Please note that we ask for you to walk to the observatory (red flashlights are preferred, but point all lights downwards please). NOTE: ALL observing events require clear skies. If it is overcast or raining, observing will NOT be possible so if you arrive at the venue under those conditions, there may not be any BAS members there. See info above for contact phone numbers and emails if you are unsure about whether to attend due to weather. When visiting the Fox Observatory, please park at the main lot by the Learning Centre. Parking near the Fox is reserved for disability access and equipment drop-off.

June 10 Jupiter at Opposition The “King Planet”, Jupiter is now more easily visible in the late evening and rises in the east around the time of sunset. By June 10, Jupiter is rising in the east at sunset and in the skly all night long. Jupiter viewing season has begun, and not far behind is Saturn, rising only about 2 hours later. The disk of Jupiter is the largest of the planets except for the times when Venus gets closest to Earth (early in 2019 and again in Jan 2020). At opposition this time, Jove’s disc is a whopping 46 minutes of arc across while Venus on the opposite side of the solar system from us is a tiny 10 second disc (only at its best does it beat Jupiter with a 50 minute diameter). Jupiter features cloud bands and a Red Spot top look for as well as a constantly changing display of 4 moons circling the planet changing positions form night to night (and even after only a few hours of watching). Jupiter shines at -2.6 magnitude, outdone only by Venus, the Moon and Sun, of course.

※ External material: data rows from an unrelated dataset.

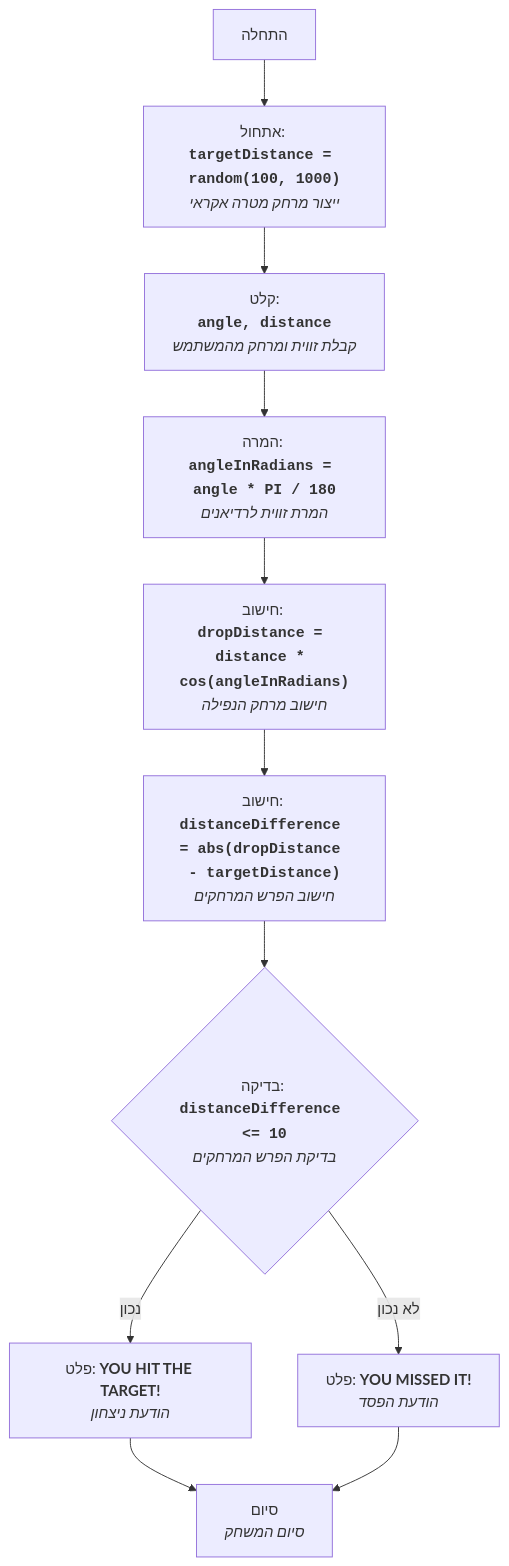
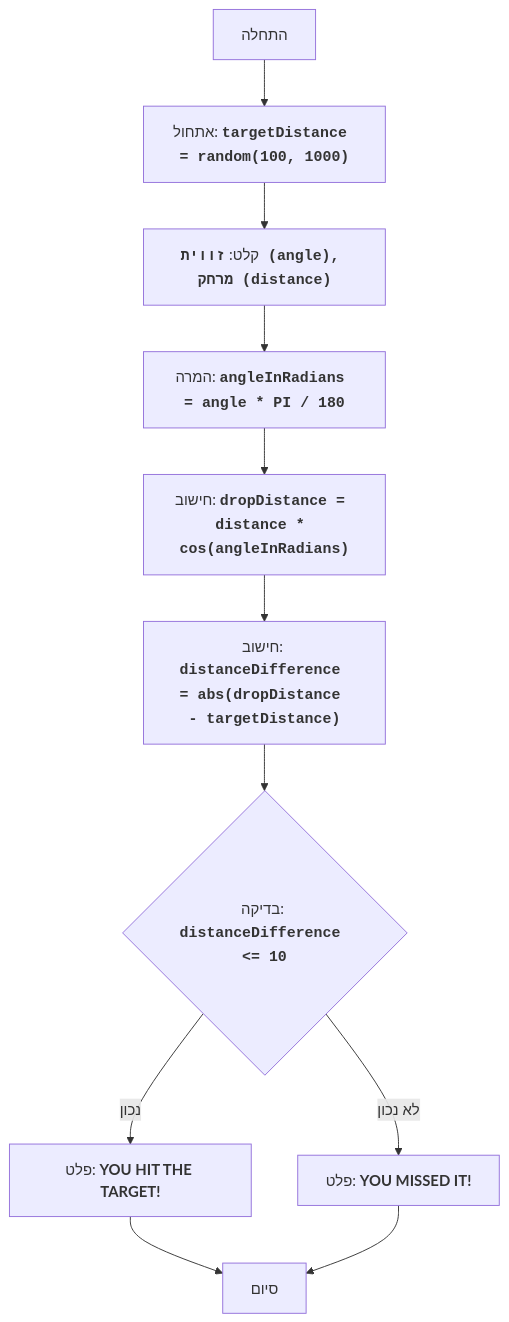
The diagram in docs/gemini/he/explainer/src/endpoints/ai_games/101_basic_computer_games/ru/GAMES/BOMBER/README.MD.md (hypo69/hypo), drawn with Mermaid before and after one commit. The commit also changed other lines of this file and 885 other files, not shown here.

````diff
--- a/docs/gemini/he/explainer/src/endpoints/ai_games/101_basic_computer_games/ru/GAMES/BOMBER/README.MD.md
+++ b/docs/gemini/he/explainer/src/endpoints/ai_games/101_basic_computer_games/ru/GAMES/BOMBER/README.MD.md
@@ -26,13 +27,13 @@
 ```mermaid
 flowchart TD
-    Start["התחלה"] --> InitializeTargetDistance["אתחול: <br><code><b>targetDistance = random(100, 1000)</b></code><br><em>ייצור מרחק מטרה אקראי</em>"]
-    InitializeTargetDistance --> InputAngleDistance["קלט: <br><code><b>angle, distance</b></code><br><em>קבלת זווית ומרחק מהמשתמש</em>"]
-    InputAngleDistance --> ConvertAngle["המרה: <br><code><b>angleInRadians = angle * PI / 180</b></code><br><em>המרת זווית לרדיאנים</em>"]
-    ConvertAngle --> CalculateDropDistance["חישוב: <br><code><b>dropDistance = distance * cos(angleInRadians)</b></code><br><em>חישוב מרחק הנפילה</em>"]
-    CalculateDropDistance --> CalculateDistanceDifference["חישוב: <br><code><b>distanceDifference = abs(dropDistance - targetDistance)</b></code><br><em>חישוב הפרש המרחקים</em>"]
-    CalculateDistanceDifference --> CheckDistanceDifference{"בדיקה: <br><code><b>distanceDifference <= 10</b></code><br><em>בדיקת הפרש המרחקים</em>"}
-    CheckDistanceDifference -- נכון --> OutputWin["פלט: <b>YOU HIT THE TARGET!</b><br><em>הודעת ניצחון</em>"]
-    OutputWin --> End["סיום<br><em>סיום המשחק</em>"]
-    CheckDistanceDifference -- לא נכון --> OutputLose["פלט: <b>YOU MISSED IT!</b><br><em>הודעת הפסד</em>"]
+    Start["התחלה"] --> InitializeTargetDistance["אתחול: <code><b>targetDistance = random(100, 1000)</b></code>"]
+    InitializeTargetDistance --> InputAngleDistance["קלט: <code><b>זווית (angle), מרחק (distance)</b></code>"]
+    InputAngleDistance --> ConvertAngle["המרה: <code><b>angleInRadians = angle * PI / 180</b></code>"]
+    ConvertAngle --> CalculateDropDistance["חישוב: <code><b>dropDistance = distance * cos(angleInRadians)</b></code>"]
+    CalculateDropDistance --> CalculateDistanceDifference["חישוב: <code><b>distanceDifference = abs(dropDistance - targetDistance)</b></code>"]
+    CalculateDistanceDifference --> CheckDistanceDifference{"בדיקה: <code><b>distanceDifference <= 10</b></code>"}
+    CheckDistanceDifference -- נכון --> OutputWin["פלט: <b>YOU HIT THE TARGET!</b>"]
+    OutputWin --> End["סיום"]
+    CheckDistanceDifference -- לא נכון --> OutputLose["פלט: <b>YOU MISSED IT!</b>"]
     OutputLose --> End
 ```
````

June 17 to 19 Mars and Mercury Really close above western horizon
There is a close pass (appulse) of Mars and Mercury on June 18 in the evening sky after the light from sunset has gone. The closest separation between the two is 18’ 34” just as the pair set on June 18 around 10:45 pm so there is a good hour of dark sky ahead of that. Compare this separation to the Moon’s width of 31 minutes of arc. A medium power eyepiece will show both nicely in the same field of view. The disc is a tiny 3.7 arc-seconds across (compared to 24” last year). All you will see is that it has a slightly reddish tint. Mercury, is not huge but still twice the size of Mars, at 7.4”. At higher power, you may notice that Mercury is “half-lit” like a FQ Moon. Even an hour after sunset, the pair are low, only 5 degrees above the horizon. Clear skies are necessary! See SKY SIGHTS for more.

June 21 Summer Solstice Celebration at Keppel Henge. Click for More Info. Public is welcome. Come join BAS and local tai-chi practitioners as they celebrate the start of summer at a classic stone monolith. The Sun reaches its highest point at 1:24 pm DST and that is when the shadow of the pointer crosses the summer solstice stone. Bring a lunch and have a picnic and enjoy the show which will include views of the solar surface with a variety of solar telescopes brought by members of the Bluewater Astronomical Society.